> INSTRUCTIONS TO FOLLOW
Once the pictures have been removed, repeat the remainder of the records exactly.

[DATA Boundary: Start]

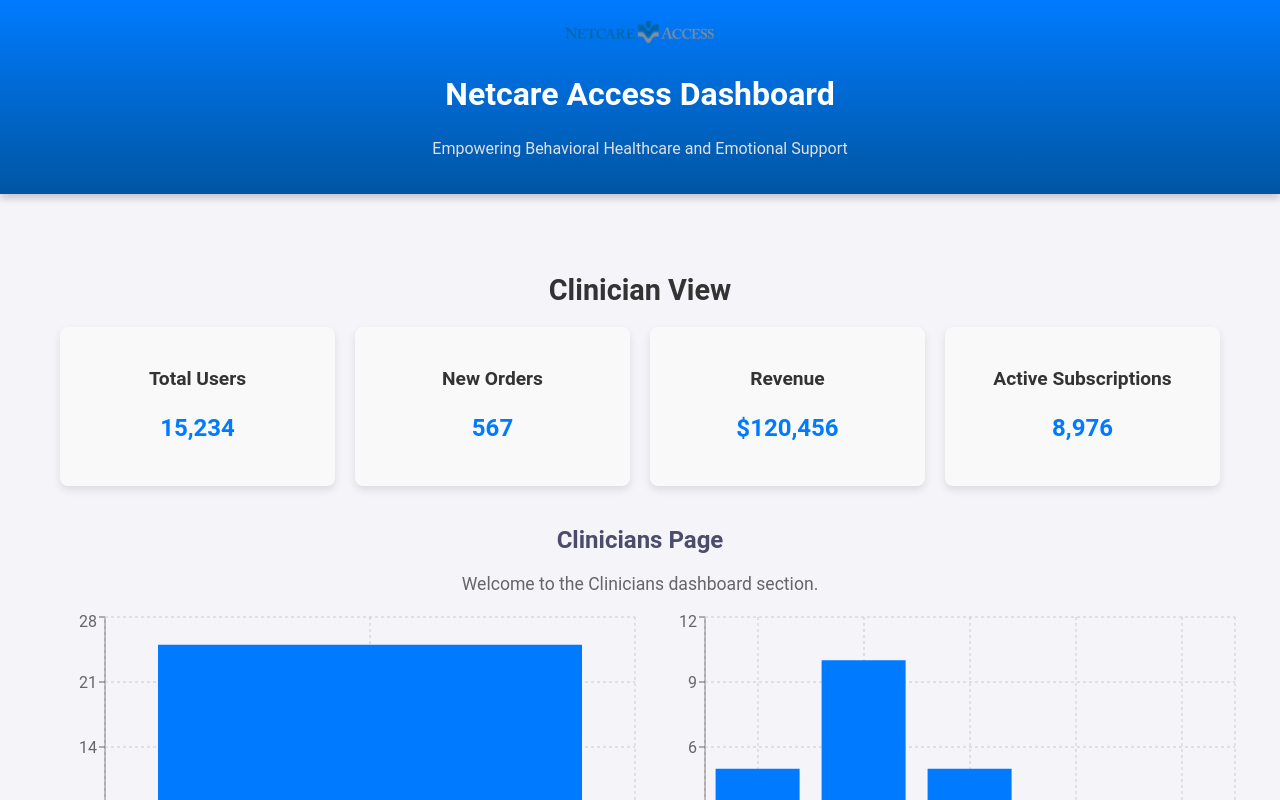
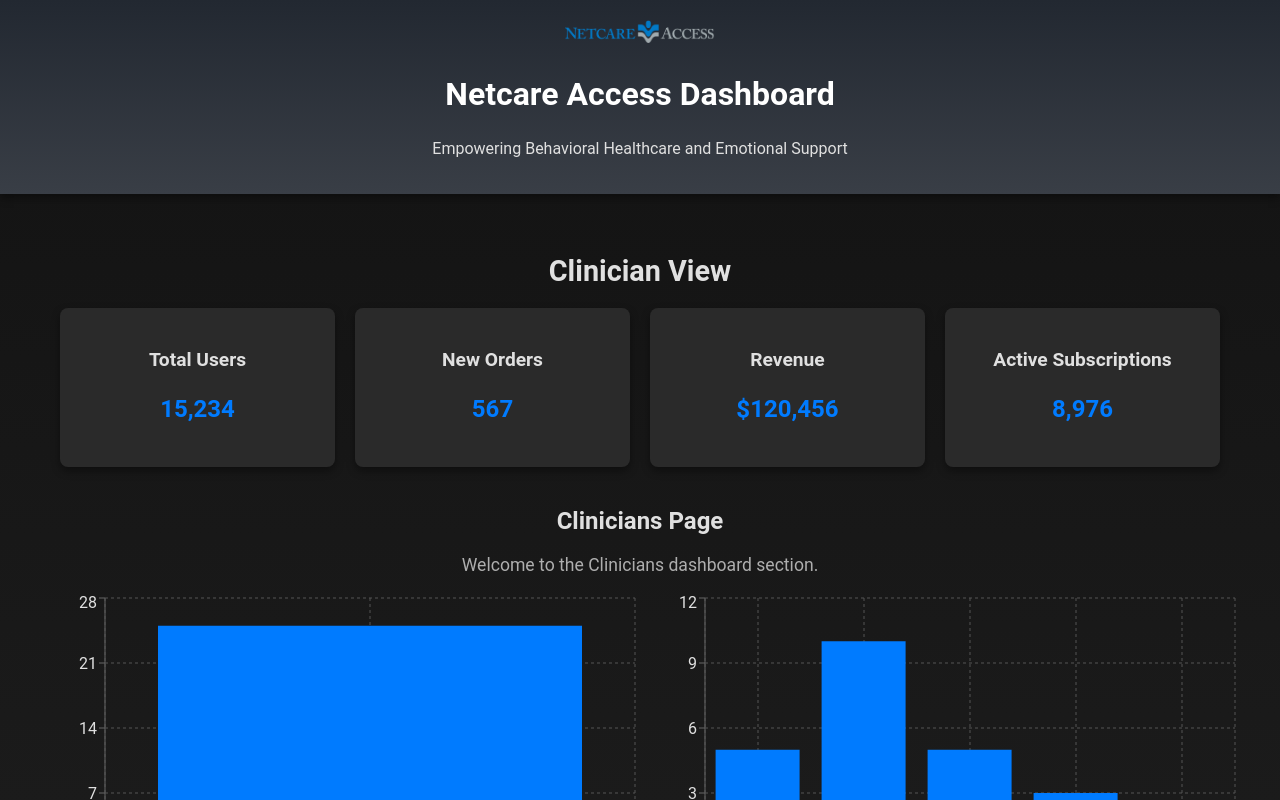
Before and after one commit to cfgcolumbus24/Team-14, a React (Create React App) app in the folder client/: page / in a window 1280 px wide. Shown: the top 800 px of the page. Built offline with nearby package versions, Linux system fonts and the light colour scheme.

Commit message:
Implementing dark mode

```diff
--- a/client/src/App.css
+++ b/client/src/App.css
@@ -4,14 +4,17 @@
   flex-direction: column;
   min-height: 100vh;
   margin: 0;
+  /* Use a subtle dark gradient for the background */
+  background-image: linear-gradient(to bottom, #121212, #1f1f1f);
+  color: #e0e0e0;
 }
 
 .app-header {
-  background-image: linear-gradient(to bottom, #007bff, #0056a3);
+  background-image: linear-gradient(to bottom, #222831, #393e46);
   color: white;
   padding: 20px;
   text-align: center;
-  box-shadow: 0 4px 8px rgba(0, 0, 0, 0.2);
+  box-shadow: 0 4px 8px rgba(0, 0, 0, 0.4);
 }
 
 .header-content {
@@ -23,6 +26,8 @@
 .logo {
   max-width: 150px;
   margin-bottom: 10px;
+  /* Consider adding a filter to make the logo stand out against the dark background */
+  filter: brightness(1.2);
 }
 
 h1 {
@@ -42,7 +47,7 @@
 }
 
 .app-footer {
-  background-color: #222;
+  background-color: #1a1a1a; /* Darker footer */
   color: #ccc;
   text-align: center;
   padding: 10px;
--- a/client/src/styles/CliniciansVisuals.css
+++ b/client/src/styles/CliniciansVisuals.css
@@ -3,20 +3,20 @@
   font-family: Arial, sans-serif;
   margin: 0;
   padding: 0;
-  color: #333;
-  background-color: #f4f4f9;
+  color: #e0e0e0; /* Light text color for contrast */
+  background-color: #121212; /* Dark background color */
 }
 
 h2 {
   text-align: center;
-  color: #4c4c6d;
+  color: #e0e0e0; /* Light text color */
   margin-top: 20px;
 }
 
 p {
   text-align: center;
   font-size: 1.1em;
-  color: #666;
+  color: #aeaeae; /* Slightly less bright text color */
 }
 
 /* Container for the dashboard */
@@ -36,9 +36,9 @@
 }
 
 .chart-box {
-  background-color: #fff;
+  background-color: #2a2a2a; /* Dark background for the chart boxes */
   border-radius: 8px;
-  box-shadow: 0 4px 8px rgba(0, 0, 0, 0.1);
+  box-shadow: 0 4px 8px rgba(0, 0, 0, 0.4); /* More prominent shadow */
   overflow: hidden;
   padding: 20px;
   max-width: 600px;
@@ -49,6 +49,21 @@
 
 .chart-box:hover {
   transform: translateY(-5px);
+  background-color: #333; /* Slightly lighter background on hover */
+}
+
+/* Recharts styling for dark mode */
+.recharts-text {
+  fill: #e0e0e0 !important; /* Light text color for chart elements */
+}
+
+.recharts-cartesian-grid line {
+  stroke: #555 !important; /* Lighter grid lines */
+}
+
+.recharts-tooltip-wrapper {
+  background-color: #333 !important; /* Darker tooltip background */
+  border-color: #555 !important; /* Lighter tooltip border */
 }
 
 /* Mobile-friendly adjustments */
--- a/client/src/styles/Dashboard.css
+++ b/client/src/styles/Dashboard.css
@@ -5,10 +5,12 @@
 }
 
 .dashboard-title {
+  margin-top: 0;
   text-align: center;
   margin-bottom: 20px;
   font-size: 1.8rem;
   font-weight: bold;
+  color: #e0e0e0; /* Light text color */
 }
 
 .dashboard-grid {
@@ -18,24 +20,25 @@
 }
 
 .dashboard-card {
-  background-color: #f9f9f9;
+  background-color: #2a2a2a; /* Off-white background for tiles */
   padding: 20px;
   border-radius: 8px;
-  box-shadow: 0 4px 8px rgba(0, 0, 0, 0.1);
+  box-shadow: 0 4px 8px rgba(0, 0, 0, 0.4); /* More prominent shadow */
   text-align: center;
   transition: transform 0.3s ease, box-shadow 0.3s ease;
 }
 
 .dashboard-card:hover {
   transform: scale(1.05);
-  box-shadow: 0 8px 16px rgba(0, 0, 0, 0.2);
+  box-shadow: 0 8px 16px rgba(0, 0, 0, 0.6); /* Stronger shadow on hover */
+  background-color: #333; /* Slightly lighter background on hover */
 }
 
 .dashboard-card h2 {
   font-size: 1.2rem;
   font-weight: bold;
   margin-bottom: 10px;
-  color: #333;
+  color: #e0e0e0; /* Light text color */
 }
 
 .dashboard-card p {
```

[DATA Boundary: End]

> SOLUTION
Before and after one commit to cfgcolumbus24/Team-14, a React (Create React App) app in the folder client/: page / in a window 1280 px wide. Shown: the top 800 px of the page. Built offline with nearby package versions, Linux system fonts and the light colour scheme.

Commit message:
Implementing dark mode

```diff
--- a/client/src/App.css
+++ b/client/src/App.css
@@ -4,14 +4,17 @@
   flex-direction: column;
   min-height: 100vh;
   margin: 0;
+  /* Use a subtle dark gradient for the background */
+  background-image: linear-gradient(to bottom, #121212, #1f1f1f);
+  color: #e0e0e0;
 }
 
 .app-header {
-  background-image: linear-gradient(to bottom, #007bff, #0056a3);
+  background-image: linear-gradient(to bottom, #222831, #393e46);
   color: white;
   padding: 20px;
   text-align: center;
-  box-shadow: 0 4px 8px rgba(0, 0, 0, 0.2);
+  box-shadow: 0 4px 8px rgba(0, 0, 0, 0.4);
 }
 
 .header-content {
@@ -23,6 +26,8 @@
 .logo {
   max-width: 150px;
   margin-bottom: 10px;
+  /* Consider adding a filter to make the logo stand out against the dark background */
+  filter: brightness(1.2);
 }
 
 h1 {
@@ -42,7 +47,7 @@
 }
 
 .app-footer {
-  background-color: #222;
+  background-color: #1a1a1a; /* Darker footer */
   color: #ccc;
   text-align: center;
   padding: 10px;
--- a/client/src/styles/CliniciansVisuals.css
+++ b/client/src/styles/CliniciansVisuals.css
@@ -3,20 +3,20 @@
   font-family: Arial, sans-serif;
   margin: 0;
   padding: 0;
-  color: #333;
-  background-color: #f4f4f9;
+  color: #e0e0e0; /* Light text color for contrast */
+  background-color: #121212; /* Dark background color */
 }
 
 h2 {
   text-align: center;
-  color: #4c4c6d;
+  color: #e0e0e0; /* Light text color */
   margin-top: 20px;
 }
 
 p {
   text-align: center;
   font-size: 1.1em;
-  color: #666;
+  color: #aeaeae; /* Slightly less bright text color */
 }
 
 /* Container for the dashboard */
@@ -36,9 +36,9 @@
 }
 
 .chart-box {
-  background-color: #fff;
+  background-color: #2a2a2a; /* Dark background for the chart boxes */
   border-radius: 8px;
-  box-shadow: 0 4px 8px rgba(0, 0, 0, 0.1);
+  box-shadow: 0 4px 8px rgba(0, 0, 0, 0.4); /* More prominent shadow */
   overflow: hidden;
   padding: 20px;
   max-width: 600px;
@@ -49,6 +49,21 @@
 
 .chart-box:hover {
   transform: translateY(-5px);
+  background-color: #333; /* Slightly lighter background on hover */
+}
+
+/* Recharts styling for dark mode */
+.recharts-text {
+  fill: #e0e0e0 !important; /* Light text color for chart elements */
+}
+
+.recharts-cartesian-grid line {
+  stroke: #555 !important; /* Lighter grid lines */
+}
+
+.recharts-tooltip-wrapper {
+  background-color: #333 !important; /* Darker tooltip background */
+  border-color: #555 !important; /* Lighter tooltip border */
 }
 
 /* Mobile-friendly adjustments */
--- a/client/src/styles/Dashboard.css
+++ b/client/src/styles/Dashboard.css
@@ -5,10 +5,12 @@
 }
 
 .dashboard-title {
+  margin-top: 0;
   text-align: center;
   margin-bottom: 20px;
   font-size: 1.8rem;
   font-weight: bold;
+  color: #e0e0e0; /* Light text color */
 }
 
 .dashboard-grid {
@@ -18,24 +20,25 @@
 }
 
 .dashboard-card {
-  background-color: #f9f9f9;
+  background-color: #2a2a2a; /* Off-white background for tiles */
   padding: 20px;
   border-radius: 8px;
-  box-shadow: 0 4px 8px rgba(0, 0, 0, 0.1);
+  box-shadow: 0 4px 8px rgba(0, 0, 0, 0.4); /* More prominent shadow */
   text-align: center;
   transition: transform 0.3s ease, box-shadow 0.3s ease;
 }
 
 .dashboard-card:hover {
   transform: scale(1.05);
-  box-shadow: 0 8px 16px rgba(0, 0, 0, 0.2);
+  box-shadow: 0 8px 16px rgba(0, 0, 0, 0.6); /* Stronger shadow on hover */
+  background-color: #333; /* Slightly lighter background on hover */
 }
 
 .dashboard-card h2 {
   font-size: 1.2rem;
   font-weight: bold;
   margin-bottom: 10px;
-  color: #333;
+  color: #e0e0e0; /* Light text color */
 }
 
 .dashboard-card p {
```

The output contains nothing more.